▶ _PROBLEM_: Please make an exact copy of the listing, without the pictures.

━━━ RECORDS SHOWN ━━━

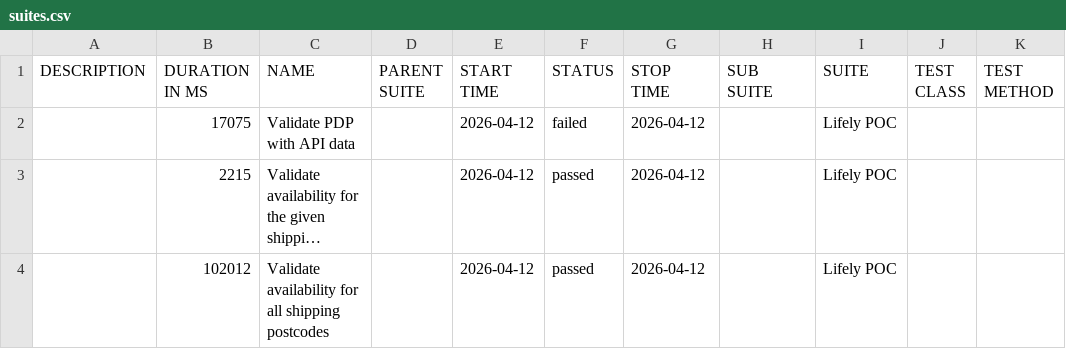
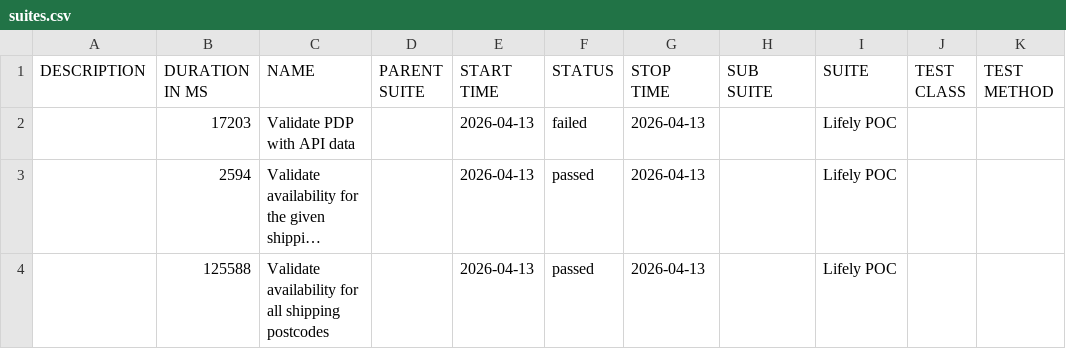
Before and after one commit to Het0603/E-Living, a CSV file: data/suites.csv, drawn as a sheet; long unchanged cells end in …; the diff names each change by its address in the sheet, - before the commit and + after, or states it on an @@ line.

```diff
--- a/data/suites.csv
+++ b/data/suites.csv
-B2 (DURATION IN MS): 17075
+B2 (DURATION IN MS): 17203
-E2:E4 (START TIME): 2026-04-12
+E2:E4 (START TIME): 2026-04-13
-G2:G4 (STOP TIME): 2026-04-12
+G2:G4 (STOP TIME): 2026-04-13
-B3 (DURATION IN MS): 2215
+B3 (DURATION IN MS): 2594
-B4 (DURATION IN MS): 102012
+B4 (DURATION IN MS): 125588
```
Also changed, not shown: 25 other files.
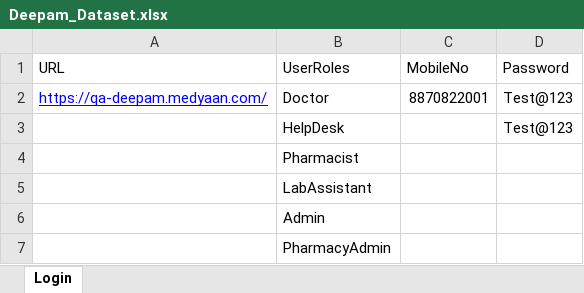
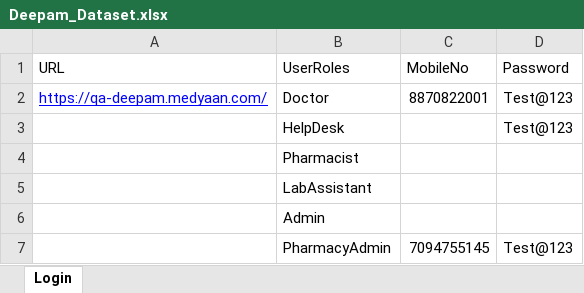
Before and after one commit to RajiLaks/Deepam-Automation, an Excel workbook: Utils/Deepam_Dataset.xlsx, sheet Login, drawn as a sheet; values as stored, in another font and other column widths than the file's, no borders; the diff names each change by its address in the sheet, - before the commit and + after, or states it on an @@ line.

```diff
--- a/Utils/Deepam_Dataset.xlsx (sheet Login)
+++ b/Utils/Deepam_Dataset.xlsx (sheet Login)
-C7 (MobileNo): (empty)
+C7 (MobileNo): 7094755145
-D7 (Password): (empty)
+D7 (Password): Test@123
```
Also changed, not shown: 9 other files.
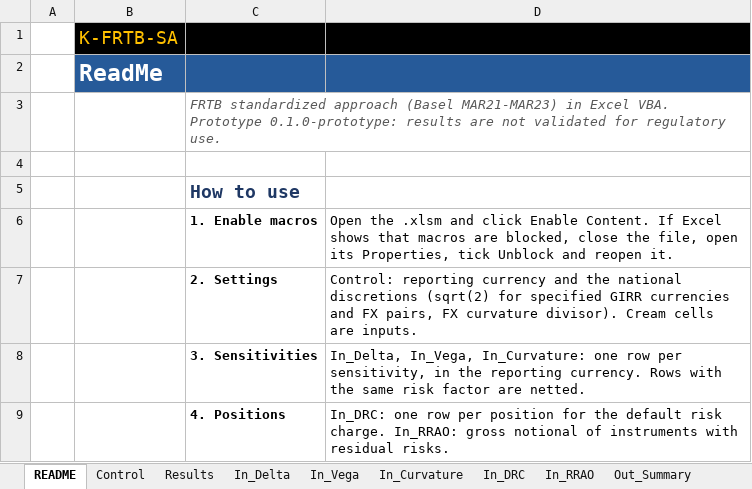
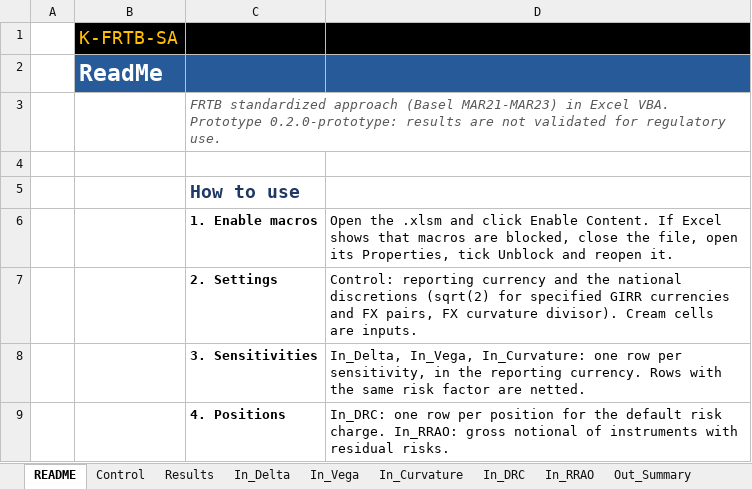
Before and after one commit to danielep71/K-FRTB-SA, an Excel workbook: src/workbook/FRTB_Template.xlsx, sheet README, drawn as a sheet; only a part is shown; values as stored, in another font and other column widths than the file's, no borders; the diff names each change by its address in the sheet, - before the commit and + after, or states it on an @@ line.

Commit message:
fix: report prototype version 0.2.0
Since the milestone renumbering of 2026-10-27 the SA prototype is milestone
v0.2.0 - SA prototype, but the workbook still identified itself as
0.1.0-prototype.

- APP_VERSION in CORE_Config is 0.2.0-prototype. The README sheet and the
  Log start line read it.
- The template is rebuilt: one cell changes, README C3, the version in the
  README sheet subtitle.
- The README status badge and the status callout name version 0.2.0.
- RELEASING records the version, and the changelog has an entry.

Dated records keep the version in effect when they were written. The
expected values do not depend on the version.

Validated at this commit: build_template --check and update_expected
--check current; tools/vba_lint.py 0 problems; tools/check_repository.py
and check_excel_evidence.py --check-policy pass; REQUIRE_LIBREOFFICE=1
pytest with PowerShell 7.4.6: 188 passed, 29 subtests. Not validated:
Excel.

Refs #113

```diff
--- a/src/workbook/FRTB_Template.xlsx (sheet README)
+++ b/src/workbook/FRTB_Template.xlsx (sheet README)
-C3: …VBA. Prototype 0.1.0-prototype: results are…
+C3: …VBA. Prototype 0.2.0-prototype: results are…
```
Also changed, not shown: 4 other files.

━━━

▶ _REPLY TO THE EXERCISE_:
Before and after one commit to Het0603/E-Living, a CSV file: data/suites.csv, drawn as a sheet; long unchanged cells end in …; the diff names each change by its address in the sheet, - before the commit and + after, or states it on an @@ line.

```diff
--- a/data/suites.csv
+++ b/data/suites.csv
-B2 (DURATION IN MS): 17075
+B2 (DURATION IN MS): 17203
-E2:E4 (START TIME): 2026-04-12
+E2:E4 (START TIME): 2026-04-13
-G2:G4 (STOP TIME): 2026-04-12
+G2:G4 (STOP TIME): 2026-04-13
-B3 (DURATION IN MS): 2215
+B3 (DURATION IN MS): 2594
-B4 (DURATION IN MS): 102012
+B4 (DURATION IN MS): 125588
```
Also changed, not shown: 25 other files.
Before and after one commit to RajiLaks/Deepam-Automation, an Excel workbook: Utils/Deepam_Dataset.xlsx, sheet Login, drawn as a sheet; values as stored, in another font and other column widths than the file's, no borders; the diff names each change by its address in the sheet, - before the commit and + after, or states it on an @@ line.

```diff
--- a/Utils/Deepam_Dataset.xlsx (sheet Login)
+++ b/Utils/Deepam_Dataset.xlsx (sheet Login)
-C7 (MobileNo): (empty)
+C7 (MobileNo): 7094755145
-D7 (Password): (empty)
+D7 (Password): Test@123
```
Also changed, not shown: 9 other files.
Before and after one commit to danielep71/K-FRTB-SA, an Excel workbook: src/workbook/FRTB_Template.xlsx, sheet README, drawn as a sheet; only a part is shown; values as stored, in another font and other column widths than the file's, no borders; the diff names each change by its address in the sheet, - before the commit and + after, or states it on an @@ line.

Commit message:
fix: report prototype version 0.2.0
Since the milestone renumbering of 2026-10-27 the SA prototype is milestone
v0.2.0 - SA prototype, but the workbook still identified itself as
0.1.0-prototype.

- APP_VERSION in CORE_Config is 0.2.0-prototype. The README sheet and the
  Log start line read it.
- The template is rebuilt: one cell changes, README C3, the version in the
  README sheet subtitle.
- The README status badge and the status callout name version 0.2.0.
- RELEASING records the version, and the changelog has an entry.

Dated records keep the version in effect when they were written. The
expected values do not depend on the version.

Validated at this commit: build_template --check and update_expected
--check current; tools/vba_lint.py 0 problems; tools/check_repository.py
and check_excel_evidence.py --check-policy pass; REQUIRE_LIBREOFFICE=1
pytest with PowerShell 7.4.6: 188 passed, 29 subtests. Not validated:
Excel.

Refs #113

```diff
--- a/src/workbook/FRTB_Template.xlsx (sheet README)
+++ b/src/workbook/FRTB_Template.xlsx (sheet README)
-C3: …VBA. Prototype 0.1.0-prototype: results are…
+C3: …VBA. Prototype 0.2.0-prototype: results are…
```
Also changed, not shown: 4 other files.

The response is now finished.